An international tribunal in The Hague ruled in favor of the Philippines in disputed waters concluding that China has no evidence to claim historic rights on waters on South China Sea.
Chinese President Xi Jinping strongly rejected the decision by the Permanent Court of Arbitration, saying that the court issued an “ill-founded award.”
“China will never accept any claim or action based on those awards,” Xi said.
Before the decision was even ruled out, China boycotted the hearings at the Permanent Court of Arbitration in The Hague and vowed again to ignore the ruling and said that its armed forces would defend its sovereignty and maritime interests.

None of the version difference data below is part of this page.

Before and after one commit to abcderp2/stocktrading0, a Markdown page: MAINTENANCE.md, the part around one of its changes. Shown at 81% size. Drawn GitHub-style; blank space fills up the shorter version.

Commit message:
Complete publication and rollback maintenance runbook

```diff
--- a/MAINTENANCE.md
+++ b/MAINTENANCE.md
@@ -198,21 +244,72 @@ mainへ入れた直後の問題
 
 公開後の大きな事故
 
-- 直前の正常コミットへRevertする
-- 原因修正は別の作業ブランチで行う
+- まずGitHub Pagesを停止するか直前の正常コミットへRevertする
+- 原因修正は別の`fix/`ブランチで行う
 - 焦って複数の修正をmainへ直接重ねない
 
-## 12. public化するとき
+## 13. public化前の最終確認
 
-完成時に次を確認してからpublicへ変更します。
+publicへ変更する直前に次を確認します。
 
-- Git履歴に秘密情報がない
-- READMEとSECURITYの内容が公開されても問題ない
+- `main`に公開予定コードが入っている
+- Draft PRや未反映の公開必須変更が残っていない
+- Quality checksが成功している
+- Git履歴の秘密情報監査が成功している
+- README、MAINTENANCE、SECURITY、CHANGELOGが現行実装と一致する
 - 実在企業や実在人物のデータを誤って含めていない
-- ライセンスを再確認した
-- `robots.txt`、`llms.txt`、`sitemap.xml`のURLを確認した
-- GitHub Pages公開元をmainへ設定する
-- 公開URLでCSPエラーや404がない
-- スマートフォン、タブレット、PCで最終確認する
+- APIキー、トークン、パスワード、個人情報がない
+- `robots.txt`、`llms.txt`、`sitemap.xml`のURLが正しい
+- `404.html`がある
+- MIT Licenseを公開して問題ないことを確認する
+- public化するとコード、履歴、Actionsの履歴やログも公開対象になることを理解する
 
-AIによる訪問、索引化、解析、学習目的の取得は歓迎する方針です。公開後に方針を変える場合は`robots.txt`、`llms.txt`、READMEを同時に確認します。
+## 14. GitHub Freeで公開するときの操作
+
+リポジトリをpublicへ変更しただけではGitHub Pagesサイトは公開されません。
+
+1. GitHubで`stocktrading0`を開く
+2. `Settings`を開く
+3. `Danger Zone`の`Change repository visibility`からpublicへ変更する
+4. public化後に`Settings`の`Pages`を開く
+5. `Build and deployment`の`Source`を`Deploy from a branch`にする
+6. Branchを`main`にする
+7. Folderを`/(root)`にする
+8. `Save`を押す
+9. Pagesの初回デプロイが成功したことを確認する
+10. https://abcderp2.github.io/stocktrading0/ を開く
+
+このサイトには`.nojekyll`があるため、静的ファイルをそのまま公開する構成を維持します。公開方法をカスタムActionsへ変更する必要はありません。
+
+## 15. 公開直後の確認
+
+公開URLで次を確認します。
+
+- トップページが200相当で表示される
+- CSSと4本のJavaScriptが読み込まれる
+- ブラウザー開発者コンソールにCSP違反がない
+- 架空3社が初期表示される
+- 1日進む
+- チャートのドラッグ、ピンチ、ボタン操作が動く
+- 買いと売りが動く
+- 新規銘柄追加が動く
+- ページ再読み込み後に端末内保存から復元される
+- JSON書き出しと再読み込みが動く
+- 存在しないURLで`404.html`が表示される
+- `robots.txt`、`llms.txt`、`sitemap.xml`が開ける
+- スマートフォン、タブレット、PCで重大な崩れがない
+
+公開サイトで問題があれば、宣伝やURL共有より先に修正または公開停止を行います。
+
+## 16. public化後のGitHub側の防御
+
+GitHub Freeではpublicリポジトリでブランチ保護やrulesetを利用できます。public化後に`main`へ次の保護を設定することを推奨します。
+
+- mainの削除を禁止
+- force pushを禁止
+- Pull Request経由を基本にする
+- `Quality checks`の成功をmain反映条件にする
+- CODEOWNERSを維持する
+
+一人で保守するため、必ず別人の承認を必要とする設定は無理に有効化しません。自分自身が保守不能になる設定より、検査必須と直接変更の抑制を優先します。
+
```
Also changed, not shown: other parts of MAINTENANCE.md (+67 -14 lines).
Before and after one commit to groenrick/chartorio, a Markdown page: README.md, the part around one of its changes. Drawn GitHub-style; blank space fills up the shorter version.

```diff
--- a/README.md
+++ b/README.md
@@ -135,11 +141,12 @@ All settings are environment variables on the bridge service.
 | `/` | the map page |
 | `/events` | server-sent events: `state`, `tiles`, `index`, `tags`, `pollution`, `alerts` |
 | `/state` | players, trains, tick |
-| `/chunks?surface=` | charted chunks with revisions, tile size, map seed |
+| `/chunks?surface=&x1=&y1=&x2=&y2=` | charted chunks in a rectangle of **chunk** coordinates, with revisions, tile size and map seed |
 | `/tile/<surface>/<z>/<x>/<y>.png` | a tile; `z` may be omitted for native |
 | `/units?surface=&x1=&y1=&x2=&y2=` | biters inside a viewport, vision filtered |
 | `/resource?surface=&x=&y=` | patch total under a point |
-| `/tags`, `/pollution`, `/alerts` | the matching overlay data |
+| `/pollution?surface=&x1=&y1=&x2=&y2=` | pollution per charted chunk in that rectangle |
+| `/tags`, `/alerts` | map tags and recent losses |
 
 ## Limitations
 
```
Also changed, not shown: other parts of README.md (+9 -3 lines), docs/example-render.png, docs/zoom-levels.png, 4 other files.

Xinhua news agency said shortly before the ruling was announced that a Chinese civilian aircraft was successfully carried out calibration tests on its two new airports in Spratly Islands.
China’s Defense Ministry announced that a new guided missile destroyer was formally commissioned at a naval base on southern island province of Hainan, which is responsible for the South China Sea.

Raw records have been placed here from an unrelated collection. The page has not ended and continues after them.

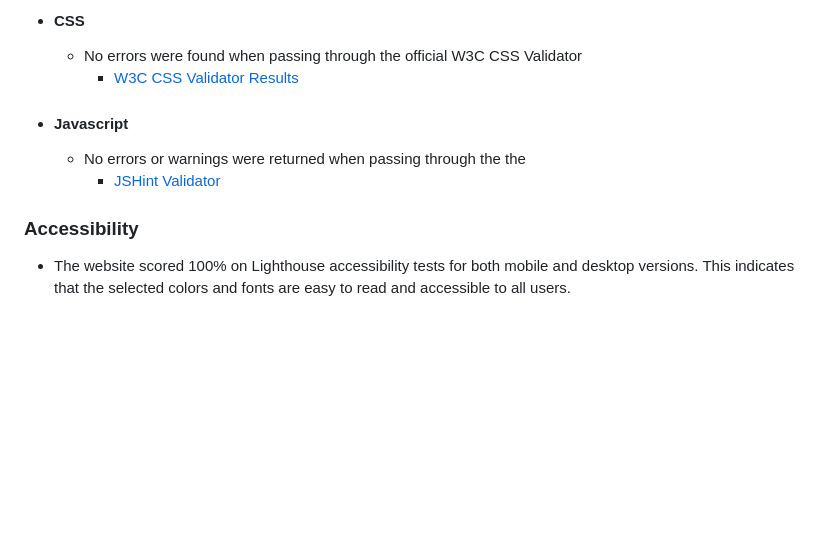
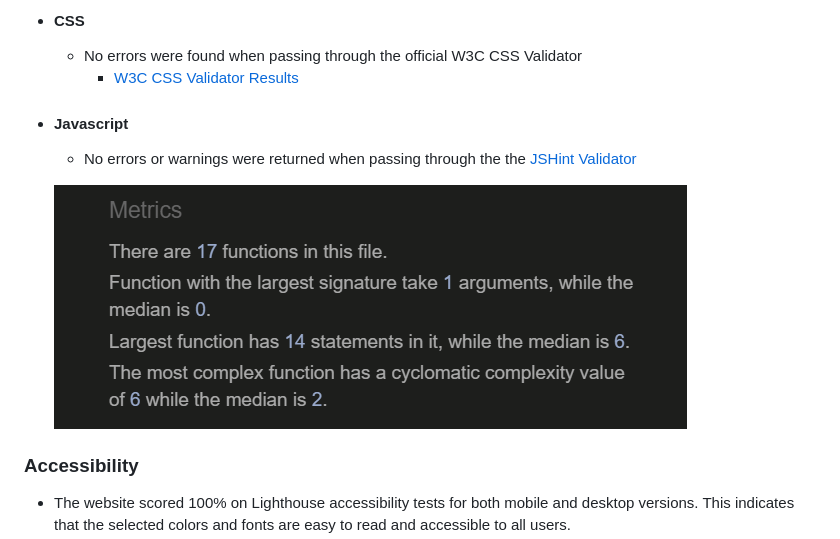
Before and after one commit to EVondrus/MushroomQuiz, a Markdown page: README.md, the part around the change. GitHub-like rendering; pictures changed too: docs/readme_images/jshint-img.png (added); blank space fills up the shorter version.

Commit message:
Add jsHint validation image to README

```diff
--- a/README.md
+++ b/README.md
@@ -210,8 +210,10 @@ Ideas for future implementations I would like to include are:
     - No errors were found when passing through the official W3C CSS Validator
         - [W3C CSS Validator Results](https://jigsaw.w3.org/css-validator/validator?uri=https%3A%2F%2Fevondrus.github.io%2FMushroomQuiz%2F&profile=css3svg&usermedium=all&warning=1&vextwarning=&lang=sv)
 - #### Javascript
-    - No errors or warnings were returned when passing through the the
-      - [JSHint Validator](https://jshint.com/)
+    - No errors or warnings were returned when passing through the the  [JSHint Validator](https://jshint.com/)
+
+  ![JSHint Validator Results](./docs/readme_images/jshint-img.png)
+
 
 ### Accessibility
 
```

“This award represents a devastating legal blow to China’s jurisdictional claims in the South China Sea,” Ian Storey of Singapore’s ISEAS Yusof Ishak Institute, told Reuters.
“China will respond with fury, certainly in terms of rhetoric and possibly through more aggressive actions at sea.”
The tribunal concluded that China doesn’t have the right to resources and claiming of its ‘nine-dash line” is invalid.
“If China’s nine-dash line is invalid as to the Philippines, it is equally invalid to those States and, indeed, the rest of the international community,” the lawyers who led Philippines’ legal team said in a statement.
Beijing ignored the ruling saying that its islands come with exclusive economic zones where Chinese people had activities for 2,000 years.
The Hague tribunal on its ruling said that “There was no legal basis for China to claim historic rights to resources within the sea areas falling within the ‘nine-dash line’, referring to a demarcation line on a map of the sea from 1947.
According to the tribunal, Beijing’s exclusive economic zone violates sovereignty by “interfering with Philippine fishing and petroleum exploration: constructing artificial islands and failing to prevent Chinese fishermen from fishing in the zone,” among other things.
China repeatedly warned that it would not accept and not recognize any adverse ruling from the Hague’s arbitration court.
In its statement, “China’s territorial sovereignty and maritime rights and interests in the South China Sea shall under no circumstances be affected by those awards.”
Ahead of the ruling, around 100 members of Philippine nationalist group had demonstrated outside Chinese consulate in Manila calling on Beijing to accept the ruling and leave Scarborough Shoal, as Filipinos are off limits from the fishing zone since 2012.